Every year, I believe that one of the challenges we have after the Kerygma Conference is having to apply everything that we learned outside the conference halls. That means, when we’re back to our usual selves, doing our usual routine. We’re going back to school, to work, or back to staying at home after that 4-day absence.
I attended the Grand Feast, the morning session, in MOA Arena last Sunday. It ended right around lunch time, so just imagine the chaos in the nearby restaurants, trying to accommodate around 12,000++ attendees that just got out of the arena. We checked the restaurant with the least number of people waiting outside. My daughter and I stayed to fall in line outside a certain Filipino restaurant, while my husband went to the other end of the row of restos, to check if there’s one that has vacant seats.
He sent me a message after a few minutes that he’s inside a restaurant serving Mexican dishes, but even if there was space inside, he mentioned that there was this “quiet chaos” as no one was attending to the newcomers. I thought of a restaurant serving savory crepes and mentioned that he go there instead. Fortunately, there were tables available, and when he took a seat, someone waited on him immediately.
It took us a few more minutes to get there, dodging the al-fresco lines of the nearby restaurants. By the time we got to where my husband was, the chaos got ahead of us.
I saw that the restaurant had limited staff. One was taking orders and incharge of the dining area, handing out the menus, giving the utensils and napkins, cleaning up after those who had already left, and welcoming the newcomers. One was in the cashier, and was also in charge of beverages, from fruit shakes, sodas, to brewed coffee. 2 were in the kitchen, one was tending to the crepe orders, another one for everything else. This was in my line of sight. Not sure if there were others in the kitchen.
My husband got his order first. To fight her boredom and avoid an additional riot, I let my daughter watch YouTube. And I was observing the people inside the restaurant, particularly the customers near our table. I saw that they were attendees of the grand feast, as some were wearing Feast shirts, or at least wearing shirts with bible verses.
And, upon encountering them (though indirectly) I judged them, and I felt guilty about being self-righteous.
See, they were not being very nice to the staff. I wondered which of the two groups they belong to: those who just attended the grand feast and were really hungry, or those who were to attend the afternoon session, and were already hungry, not to mention, late.
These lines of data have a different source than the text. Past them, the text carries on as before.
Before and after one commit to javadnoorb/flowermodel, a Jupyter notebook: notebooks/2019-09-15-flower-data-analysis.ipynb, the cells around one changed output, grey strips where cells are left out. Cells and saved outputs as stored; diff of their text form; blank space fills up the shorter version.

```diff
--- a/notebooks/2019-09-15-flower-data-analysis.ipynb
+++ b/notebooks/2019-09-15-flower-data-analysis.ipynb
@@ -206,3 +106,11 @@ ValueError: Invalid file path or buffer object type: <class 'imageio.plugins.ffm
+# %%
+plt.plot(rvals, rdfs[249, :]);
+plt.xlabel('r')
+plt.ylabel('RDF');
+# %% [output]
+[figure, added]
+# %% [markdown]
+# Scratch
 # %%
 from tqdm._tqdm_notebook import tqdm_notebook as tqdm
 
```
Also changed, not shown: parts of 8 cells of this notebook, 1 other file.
There weren’t any reserved seats in the arena, so they have to come in early to get seats. So I’m guessing if they belong to this group, they maybe late already.
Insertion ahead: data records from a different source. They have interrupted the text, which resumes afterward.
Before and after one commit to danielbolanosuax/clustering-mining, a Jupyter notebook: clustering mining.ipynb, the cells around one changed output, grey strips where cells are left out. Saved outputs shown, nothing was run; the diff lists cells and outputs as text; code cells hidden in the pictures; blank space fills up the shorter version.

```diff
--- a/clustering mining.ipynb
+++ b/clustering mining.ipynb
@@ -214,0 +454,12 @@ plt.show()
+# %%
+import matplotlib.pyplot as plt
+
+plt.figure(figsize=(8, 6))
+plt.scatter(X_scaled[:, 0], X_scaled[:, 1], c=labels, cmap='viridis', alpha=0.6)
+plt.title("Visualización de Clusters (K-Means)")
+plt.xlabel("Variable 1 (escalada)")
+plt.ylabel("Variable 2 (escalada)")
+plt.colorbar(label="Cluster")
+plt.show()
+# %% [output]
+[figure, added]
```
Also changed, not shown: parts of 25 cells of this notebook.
Okay, so maybe they were feeling a little inconvenienced. They were perhaps very hungry, or maybe their orders came to their table but were incomplete. Some were getting impatient that it took a while before they were waited on. One left because it took a while before one of their dishes was given, and had to “discuss” with the cashier about taking the dish that wasn’t served out of the bill.
As I was witnessing these I thought to myself, is this how we are supposed to show ourselves to the outside world? After encountering God in a church service, or perhaps still about to go to a religious session, is this glorifying God outside the bounds of church?
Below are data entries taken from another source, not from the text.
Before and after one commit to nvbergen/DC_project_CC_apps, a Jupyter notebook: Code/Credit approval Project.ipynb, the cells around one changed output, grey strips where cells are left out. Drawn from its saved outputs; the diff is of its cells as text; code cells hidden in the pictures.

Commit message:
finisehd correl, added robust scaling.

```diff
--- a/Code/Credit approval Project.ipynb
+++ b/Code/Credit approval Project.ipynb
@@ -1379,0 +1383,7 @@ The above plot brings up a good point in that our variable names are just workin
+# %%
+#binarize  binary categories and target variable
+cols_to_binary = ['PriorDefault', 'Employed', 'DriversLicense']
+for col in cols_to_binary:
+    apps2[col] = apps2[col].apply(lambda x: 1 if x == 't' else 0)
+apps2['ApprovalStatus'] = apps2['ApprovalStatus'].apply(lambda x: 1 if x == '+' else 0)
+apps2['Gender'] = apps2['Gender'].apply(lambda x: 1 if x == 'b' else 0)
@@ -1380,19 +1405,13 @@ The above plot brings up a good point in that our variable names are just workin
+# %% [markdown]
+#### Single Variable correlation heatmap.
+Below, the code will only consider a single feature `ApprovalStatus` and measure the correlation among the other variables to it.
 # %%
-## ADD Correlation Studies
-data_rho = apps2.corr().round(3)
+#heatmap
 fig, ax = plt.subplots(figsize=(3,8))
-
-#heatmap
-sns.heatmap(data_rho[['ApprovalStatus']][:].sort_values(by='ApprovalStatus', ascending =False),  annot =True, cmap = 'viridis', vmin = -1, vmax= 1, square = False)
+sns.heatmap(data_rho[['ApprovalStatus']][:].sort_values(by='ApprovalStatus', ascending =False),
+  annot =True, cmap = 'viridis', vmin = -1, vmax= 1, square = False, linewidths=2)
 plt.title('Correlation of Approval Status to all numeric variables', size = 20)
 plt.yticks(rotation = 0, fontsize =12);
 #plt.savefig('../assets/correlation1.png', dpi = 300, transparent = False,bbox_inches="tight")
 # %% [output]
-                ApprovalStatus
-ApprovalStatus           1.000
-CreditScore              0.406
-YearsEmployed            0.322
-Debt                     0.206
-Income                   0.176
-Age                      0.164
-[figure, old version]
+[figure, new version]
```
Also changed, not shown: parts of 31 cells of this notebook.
Perhaps we post the good things we do on social media, but completely change personalities when we think no one’s watching. Are we being good representatives of Christianity’s Christians? Or are we living testaments of what made Gandhi say this: I like your Christianity, but I don’t like your Christians.
When these people left, I sort of engaged on small talks with the cashier/beverage lady, and she mentioned that they did not anticipate the influx of people. They were really short on staff, and I think they were a bit regretful that they did not have enough people serving their guests. Somehow I admired how patient and humble they were amidst grumbling customers.
And then it came to me, these people seemed to have attended the grand feast, for being considerate and having given their best and their all despite their shortcomings. How they managed to still smile even with some hurtful words thrown at them. I actually saw Jesus in them.
I remembered that verse in the bible about how we treat the least of our brothers. And somehow, as workers in the restaurant, they are considered our servants, and would usually treat them as the “least,” but they of course deserve our respect.
I felt ashamed for the “brothers and sisters” who somehow left the practice of Christian teachings inside the arena, when those ourside of it are clearly the ones who need it the most. I believe that it’s a responsibility on our part as attendees to extend that to those who weren’t able to attend.
So when my husband and I talked with the restaurant staff, I believe we dealt with them with utmost patience, sincerity, and concern, that they were being lashed out by other people because of their limitations. When they should have been given more consideration.
Anyway, this has been a long one. I don’t want to be self-righteous here, ’cause I admit, I’ve had those moments where I too became a little impatient over “the least of my brothers.” I guess this is a reminder for myself as well that we need to be a little self-conscious whenever we deal with other people who are outside our church, or who have not attended the same or similar type of gatherings as we do.
We should always be guided and conscious that we somehow represent Jesus as a Christian, and be disciplers and evangelists of His words and His works. We may be the only Bible, or the Jesus that one would encounter in someone’s life.